Amazon RDS SQL Server – This service lets you set up scalable, managed Microsoft SQL Server instances in minutes, and also offers high performance, high availability, and a simplified security model. To learn more, read Amazon RDS for SQL Server and .NET support for AWS Elastic Beanstalk and Amazon RDS for Microsoft SQL Server – Transparent Data Encryption (TDE) to learn more.

Amazon Route 53 – This is a highly available Domain Name Server. It translates names like www.example.com into IP addresses. To learn more, read Moving Ahead with Amazon Route 53.

AWS Batch – This service lets you run large-scale batch computing jobs on AWS. You don’t need to install or maintain specialized batch software or build your own server clusters. Read AWS Batch – Run Batch Computing Jobs on AWS to learn more.

AWS CloudHSM – A cloud-based Hardware Security Module (HSM) for key storage and management at cloud scale. Designed for sensitive workloads, CloudHSM lets you manage your own keys using FIPS 140-2 Level 3 validated HSMs. To learn more, read AWS CloudHSM – Secure Key Storage and Cryptographic Operations and AWS CloudHSM Update – Cost Effective Hardware Key Management at Cloud Scale for Sensitive & Regulated Workloads.

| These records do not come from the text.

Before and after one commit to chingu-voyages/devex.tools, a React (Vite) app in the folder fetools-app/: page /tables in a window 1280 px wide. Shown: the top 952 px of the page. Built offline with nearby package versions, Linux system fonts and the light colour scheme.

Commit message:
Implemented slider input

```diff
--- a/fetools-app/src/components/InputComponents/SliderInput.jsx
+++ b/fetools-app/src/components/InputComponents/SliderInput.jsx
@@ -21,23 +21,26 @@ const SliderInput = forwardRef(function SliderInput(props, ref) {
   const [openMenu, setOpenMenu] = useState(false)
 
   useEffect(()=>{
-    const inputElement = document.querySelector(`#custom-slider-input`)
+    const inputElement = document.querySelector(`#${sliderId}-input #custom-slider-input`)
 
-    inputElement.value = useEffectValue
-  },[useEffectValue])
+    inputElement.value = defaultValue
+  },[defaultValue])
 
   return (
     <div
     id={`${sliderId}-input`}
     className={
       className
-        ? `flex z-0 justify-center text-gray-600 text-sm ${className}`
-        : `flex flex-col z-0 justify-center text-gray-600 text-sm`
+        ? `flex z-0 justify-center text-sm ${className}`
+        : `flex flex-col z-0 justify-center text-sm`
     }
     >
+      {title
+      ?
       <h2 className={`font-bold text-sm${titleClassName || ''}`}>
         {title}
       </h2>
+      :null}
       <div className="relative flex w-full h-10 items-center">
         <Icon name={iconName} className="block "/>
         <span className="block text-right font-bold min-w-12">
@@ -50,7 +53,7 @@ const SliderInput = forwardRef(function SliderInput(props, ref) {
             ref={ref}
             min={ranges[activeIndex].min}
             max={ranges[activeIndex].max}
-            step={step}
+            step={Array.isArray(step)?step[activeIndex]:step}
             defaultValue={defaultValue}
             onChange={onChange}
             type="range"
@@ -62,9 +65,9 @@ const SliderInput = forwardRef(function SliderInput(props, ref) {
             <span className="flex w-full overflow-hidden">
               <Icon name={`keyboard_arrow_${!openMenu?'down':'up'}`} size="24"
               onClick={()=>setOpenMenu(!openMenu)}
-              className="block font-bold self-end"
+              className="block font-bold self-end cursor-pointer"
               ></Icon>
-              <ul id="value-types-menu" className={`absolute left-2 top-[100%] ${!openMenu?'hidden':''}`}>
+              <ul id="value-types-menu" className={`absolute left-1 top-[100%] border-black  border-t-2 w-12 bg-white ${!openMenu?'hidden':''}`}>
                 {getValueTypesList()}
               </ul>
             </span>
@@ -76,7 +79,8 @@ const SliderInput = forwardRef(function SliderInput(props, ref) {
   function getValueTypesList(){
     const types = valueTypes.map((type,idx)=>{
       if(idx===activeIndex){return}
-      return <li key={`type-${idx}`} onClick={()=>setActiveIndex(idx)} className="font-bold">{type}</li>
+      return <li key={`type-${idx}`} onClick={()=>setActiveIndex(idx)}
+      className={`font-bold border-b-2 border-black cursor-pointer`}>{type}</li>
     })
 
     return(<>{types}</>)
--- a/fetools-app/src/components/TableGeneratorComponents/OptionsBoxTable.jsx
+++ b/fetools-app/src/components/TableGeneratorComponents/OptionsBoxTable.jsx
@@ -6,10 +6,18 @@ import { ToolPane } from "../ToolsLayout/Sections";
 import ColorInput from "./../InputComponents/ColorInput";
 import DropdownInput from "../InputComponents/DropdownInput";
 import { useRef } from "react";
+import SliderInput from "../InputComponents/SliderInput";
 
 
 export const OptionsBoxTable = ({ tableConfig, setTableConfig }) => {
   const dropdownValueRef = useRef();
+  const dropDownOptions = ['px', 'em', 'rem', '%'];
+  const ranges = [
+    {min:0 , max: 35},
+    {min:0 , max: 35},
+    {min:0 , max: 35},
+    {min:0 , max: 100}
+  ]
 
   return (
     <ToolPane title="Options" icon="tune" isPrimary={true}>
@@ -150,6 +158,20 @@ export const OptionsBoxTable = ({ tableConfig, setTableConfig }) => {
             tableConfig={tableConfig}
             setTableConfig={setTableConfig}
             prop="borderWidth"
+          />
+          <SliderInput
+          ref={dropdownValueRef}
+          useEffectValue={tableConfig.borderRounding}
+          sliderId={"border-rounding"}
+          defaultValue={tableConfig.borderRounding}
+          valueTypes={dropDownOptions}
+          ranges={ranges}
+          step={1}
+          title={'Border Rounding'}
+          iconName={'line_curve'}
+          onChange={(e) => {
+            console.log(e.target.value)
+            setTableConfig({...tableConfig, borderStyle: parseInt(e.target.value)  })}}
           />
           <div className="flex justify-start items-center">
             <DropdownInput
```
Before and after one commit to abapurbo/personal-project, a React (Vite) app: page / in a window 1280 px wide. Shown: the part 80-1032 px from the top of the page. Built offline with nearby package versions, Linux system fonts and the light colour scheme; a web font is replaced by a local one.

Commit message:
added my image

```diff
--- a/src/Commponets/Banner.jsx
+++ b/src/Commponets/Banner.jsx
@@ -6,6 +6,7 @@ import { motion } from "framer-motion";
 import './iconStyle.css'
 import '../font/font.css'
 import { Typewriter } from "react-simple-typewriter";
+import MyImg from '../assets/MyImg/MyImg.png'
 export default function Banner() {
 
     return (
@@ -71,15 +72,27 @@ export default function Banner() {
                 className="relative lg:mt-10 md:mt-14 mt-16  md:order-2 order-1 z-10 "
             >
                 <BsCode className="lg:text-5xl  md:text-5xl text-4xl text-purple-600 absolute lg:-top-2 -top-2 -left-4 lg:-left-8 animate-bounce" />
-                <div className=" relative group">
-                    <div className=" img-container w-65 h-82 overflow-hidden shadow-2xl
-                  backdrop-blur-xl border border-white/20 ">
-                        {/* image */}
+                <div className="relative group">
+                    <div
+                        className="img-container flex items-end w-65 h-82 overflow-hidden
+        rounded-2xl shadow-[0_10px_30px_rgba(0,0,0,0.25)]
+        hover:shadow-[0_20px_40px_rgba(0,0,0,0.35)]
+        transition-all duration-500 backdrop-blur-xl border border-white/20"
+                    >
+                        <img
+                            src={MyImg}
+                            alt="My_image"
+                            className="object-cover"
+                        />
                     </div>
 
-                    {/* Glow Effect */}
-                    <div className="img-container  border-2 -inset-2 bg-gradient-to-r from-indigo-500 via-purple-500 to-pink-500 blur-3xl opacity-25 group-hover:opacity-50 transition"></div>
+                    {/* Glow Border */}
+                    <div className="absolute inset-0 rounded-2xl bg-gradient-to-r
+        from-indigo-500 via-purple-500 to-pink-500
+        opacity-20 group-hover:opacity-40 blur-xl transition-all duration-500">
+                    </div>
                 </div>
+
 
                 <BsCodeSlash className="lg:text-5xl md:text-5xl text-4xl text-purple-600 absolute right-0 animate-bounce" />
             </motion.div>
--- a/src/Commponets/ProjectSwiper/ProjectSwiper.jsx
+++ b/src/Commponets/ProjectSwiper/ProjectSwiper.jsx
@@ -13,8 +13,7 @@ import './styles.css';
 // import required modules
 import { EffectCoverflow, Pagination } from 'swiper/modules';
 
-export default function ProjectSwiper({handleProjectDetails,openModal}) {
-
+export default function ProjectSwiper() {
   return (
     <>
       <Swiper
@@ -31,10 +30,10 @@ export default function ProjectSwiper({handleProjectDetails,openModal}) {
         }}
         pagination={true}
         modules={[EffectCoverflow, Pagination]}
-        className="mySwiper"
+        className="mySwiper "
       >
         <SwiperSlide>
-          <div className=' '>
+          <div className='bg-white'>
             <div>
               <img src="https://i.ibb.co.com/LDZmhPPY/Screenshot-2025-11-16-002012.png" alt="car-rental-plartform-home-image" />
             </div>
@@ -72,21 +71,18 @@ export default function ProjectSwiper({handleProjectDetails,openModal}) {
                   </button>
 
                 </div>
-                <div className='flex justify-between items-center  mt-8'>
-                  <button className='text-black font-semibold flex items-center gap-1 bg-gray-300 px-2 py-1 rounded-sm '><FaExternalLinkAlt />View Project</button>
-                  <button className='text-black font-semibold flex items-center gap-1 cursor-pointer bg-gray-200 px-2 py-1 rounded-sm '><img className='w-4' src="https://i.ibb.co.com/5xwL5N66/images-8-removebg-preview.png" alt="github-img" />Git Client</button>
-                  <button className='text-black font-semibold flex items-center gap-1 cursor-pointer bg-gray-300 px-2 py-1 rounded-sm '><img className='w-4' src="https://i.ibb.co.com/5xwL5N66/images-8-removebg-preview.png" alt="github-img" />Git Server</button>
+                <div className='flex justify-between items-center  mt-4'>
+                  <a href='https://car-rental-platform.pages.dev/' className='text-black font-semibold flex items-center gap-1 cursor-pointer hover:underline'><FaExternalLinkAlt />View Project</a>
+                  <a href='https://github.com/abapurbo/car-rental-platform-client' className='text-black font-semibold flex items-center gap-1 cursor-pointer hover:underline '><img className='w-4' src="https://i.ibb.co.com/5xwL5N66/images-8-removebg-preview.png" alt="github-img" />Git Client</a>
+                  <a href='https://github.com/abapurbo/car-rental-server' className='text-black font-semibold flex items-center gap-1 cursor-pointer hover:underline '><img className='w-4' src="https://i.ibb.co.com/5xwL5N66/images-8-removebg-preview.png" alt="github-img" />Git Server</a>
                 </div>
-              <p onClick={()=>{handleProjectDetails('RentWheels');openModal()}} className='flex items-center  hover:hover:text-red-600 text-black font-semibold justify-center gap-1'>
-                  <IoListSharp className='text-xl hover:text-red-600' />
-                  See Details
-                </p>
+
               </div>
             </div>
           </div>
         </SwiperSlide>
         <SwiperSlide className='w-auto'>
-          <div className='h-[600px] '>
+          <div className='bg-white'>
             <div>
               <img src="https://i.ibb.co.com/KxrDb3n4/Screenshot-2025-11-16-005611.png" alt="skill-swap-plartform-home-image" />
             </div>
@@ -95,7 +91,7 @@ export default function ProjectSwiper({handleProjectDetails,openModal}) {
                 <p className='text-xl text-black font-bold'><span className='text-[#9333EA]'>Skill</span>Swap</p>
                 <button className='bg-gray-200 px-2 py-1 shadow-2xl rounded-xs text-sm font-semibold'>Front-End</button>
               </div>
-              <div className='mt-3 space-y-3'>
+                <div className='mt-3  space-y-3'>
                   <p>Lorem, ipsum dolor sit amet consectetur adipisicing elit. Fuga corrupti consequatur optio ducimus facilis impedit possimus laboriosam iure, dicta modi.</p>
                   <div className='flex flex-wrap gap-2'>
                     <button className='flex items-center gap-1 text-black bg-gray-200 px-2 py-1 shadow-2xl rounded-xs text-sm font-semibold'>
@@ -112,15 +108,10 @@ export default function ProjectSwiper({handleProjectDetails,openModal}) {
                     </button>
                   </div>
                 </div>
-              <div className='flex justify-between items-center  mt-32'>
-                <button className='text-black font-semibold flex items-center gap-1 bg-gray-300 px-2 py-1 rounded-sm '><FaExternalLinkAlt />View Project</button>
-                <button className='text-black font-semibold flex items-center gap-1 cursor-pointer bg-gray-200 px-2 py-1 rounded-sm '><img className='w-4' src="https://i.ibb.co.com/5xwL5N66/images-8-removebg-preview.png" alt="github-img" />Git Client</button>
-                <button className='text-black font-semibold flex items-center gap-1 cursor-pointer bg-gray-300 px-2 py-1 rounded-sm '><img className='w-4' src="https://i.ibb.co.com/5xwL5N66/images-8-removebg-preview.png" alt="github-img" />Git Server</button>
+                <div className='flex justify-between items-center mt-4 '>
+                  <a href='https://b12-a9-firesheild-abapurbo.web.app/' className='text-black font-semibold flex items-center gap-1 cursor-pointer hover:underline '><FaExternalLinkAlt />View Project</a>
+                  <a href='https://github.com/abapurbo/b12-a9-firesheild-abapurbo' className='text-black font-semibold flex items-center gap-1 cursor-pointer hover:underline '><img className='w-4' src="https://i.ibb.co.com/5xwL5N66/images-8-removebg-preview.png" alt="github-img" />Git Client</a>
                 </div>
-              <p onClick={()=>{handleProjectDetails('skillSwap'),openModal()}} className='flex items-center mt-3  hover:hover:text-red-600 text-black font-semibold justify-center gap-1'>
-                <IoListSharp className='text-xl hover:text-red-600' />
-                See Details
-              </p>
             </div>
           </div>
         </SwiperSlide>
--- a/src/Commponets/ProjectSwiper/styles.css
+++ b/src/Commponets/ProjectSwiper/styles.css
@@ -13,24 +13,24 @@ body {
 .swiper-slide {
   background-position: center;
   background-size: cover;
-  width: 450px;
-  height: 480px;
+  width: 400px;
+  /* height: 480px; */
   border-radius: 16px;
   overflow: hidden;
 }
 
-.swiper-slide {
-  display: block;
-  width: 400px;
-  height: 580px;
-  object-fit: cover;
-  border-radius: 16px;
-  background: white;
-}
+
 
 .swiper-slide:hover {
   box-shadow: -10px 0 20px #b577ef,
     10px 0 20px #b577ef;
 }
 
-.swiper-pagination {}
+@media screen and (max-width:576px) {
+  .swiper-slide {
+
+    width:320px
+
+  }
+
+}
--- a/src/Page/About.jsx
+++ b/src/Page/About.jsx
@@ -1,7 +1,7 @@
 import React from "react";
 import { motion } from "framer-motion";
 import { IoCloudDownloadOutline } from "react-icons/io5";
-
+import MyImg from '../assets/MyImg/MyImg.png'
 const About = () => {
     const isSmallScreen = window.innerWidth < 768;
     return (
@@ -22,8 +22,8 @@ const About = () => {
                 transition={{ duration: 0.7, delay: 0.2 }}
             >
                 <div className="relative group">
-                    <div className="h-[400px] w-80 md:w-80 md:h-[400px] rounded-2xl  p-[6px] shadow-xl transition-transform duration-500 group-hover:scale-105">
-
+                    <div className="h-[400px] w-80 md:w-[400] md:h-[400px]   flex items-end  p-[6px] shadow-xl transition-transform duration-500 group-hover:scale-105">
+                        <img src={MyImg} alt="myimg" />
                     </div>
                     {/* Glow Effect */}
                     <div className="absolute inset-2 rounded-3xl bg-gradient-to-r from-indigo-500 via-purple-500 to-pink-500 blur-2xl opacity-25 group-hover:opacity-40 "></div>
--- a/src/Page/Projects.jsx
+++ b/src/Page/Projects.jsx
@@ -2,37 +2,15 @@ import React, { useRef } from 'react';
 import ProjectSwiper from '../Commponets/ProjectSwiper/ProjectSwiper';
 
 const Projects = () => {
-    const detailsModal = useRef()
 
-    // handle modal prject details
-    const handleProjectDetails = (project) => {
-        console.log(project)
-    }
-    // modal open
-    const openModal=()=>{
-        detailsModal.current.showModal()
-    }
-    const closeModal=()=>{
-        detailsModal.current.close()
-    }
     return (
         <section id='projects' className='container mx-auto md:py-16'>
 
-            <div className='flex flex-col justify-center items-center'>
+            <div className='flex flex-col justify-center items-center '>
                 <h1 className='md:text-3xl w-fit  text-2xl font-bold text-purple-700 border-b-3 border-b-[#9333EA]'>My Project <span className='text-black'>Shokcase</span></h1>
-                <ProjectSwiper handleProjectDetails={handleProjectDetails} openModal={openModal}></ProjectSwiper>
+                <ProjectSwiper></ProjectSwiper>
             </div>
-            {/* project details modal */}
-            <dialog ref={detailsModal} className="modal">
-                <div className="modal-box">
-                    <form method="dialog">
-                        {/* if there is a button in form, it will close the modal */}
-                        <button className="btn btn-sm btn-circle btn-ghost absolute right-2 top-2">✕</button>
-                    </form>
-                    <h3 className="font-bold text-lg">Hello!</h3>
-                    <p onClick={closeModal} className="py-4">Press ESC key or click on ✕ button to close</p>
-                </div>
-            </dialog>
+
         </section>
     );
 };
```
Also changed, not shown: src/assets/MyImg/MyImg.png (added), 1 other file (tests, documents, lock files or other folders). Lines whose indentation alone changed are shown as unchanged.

AWS Key Management Service – This service makes it easy for you to create and control the encryption keys used to encrypt your data. It uses HSMs to protect your keys, and is integrated with AWS CloudTrail in order to provide you with a log of all key usage. Read New AWS Key Management Service (KMS) to learn more.

AWS Lambda – This service lets you run event-driven application or backend code without thinking about or managing servers. To learn more, read AWS Lambda – Run Code in the Cloud, AWS Lambda – A Look Back at 2016, and AWS Lambda – In Full Production with New Features for Mobile Devs.

[email protected] – You can use this new feature of AWS Lambda to run Node.js functions across the global network of AWS locations without having to provision or manager servers, in order to deliver rich, personalized content to your users with low latency. Read [email protected] – Intelligent Processing of HTTP Requests at the Edge to learn more.

AWS Snowball Edge – This is a data transfer device with 100 terabytes of on-board storage as well as compute capabilities. You can use it to move large amounts of data into or out of AWS, as a temporary storage tier, or to support workloads in remote or offline locations. To learn more, read AWS Snowball Edge – More Storage, Local Endpoints, Lambda Functions.

AWS Snowmobile – This is an exabyte-scale data transfer service. Pulled by a semi-trailer truck, each Snowmobile packs 100 petabytes of storage into a ruggedized 45-foot long shipping container. Read AWS Snowmobile – Move Exabytes of Data to the Cloud in Weeks to learn more (and to see some of my finest LEGO work).

AWS Storage Gateway – This hybrid storage service lets your on-premises applications use AWS cloud storage (Amazon Simple Storage Service (S3), Amazon Glacier, and Amazon Elastic File System) in a simple and seamless way, with storage for volumes, files, and virtual tapes. To learn more, read The AWS Storage Gateway – Integrate Your Existing On-Premises Applications with AWS Cloud Storage and File Interface to AWS Storage Gateway.

And there you go! Check out my earlier post for a list of resources that will help you to build applications that comply with HIPAA and HITECH.

Jeff;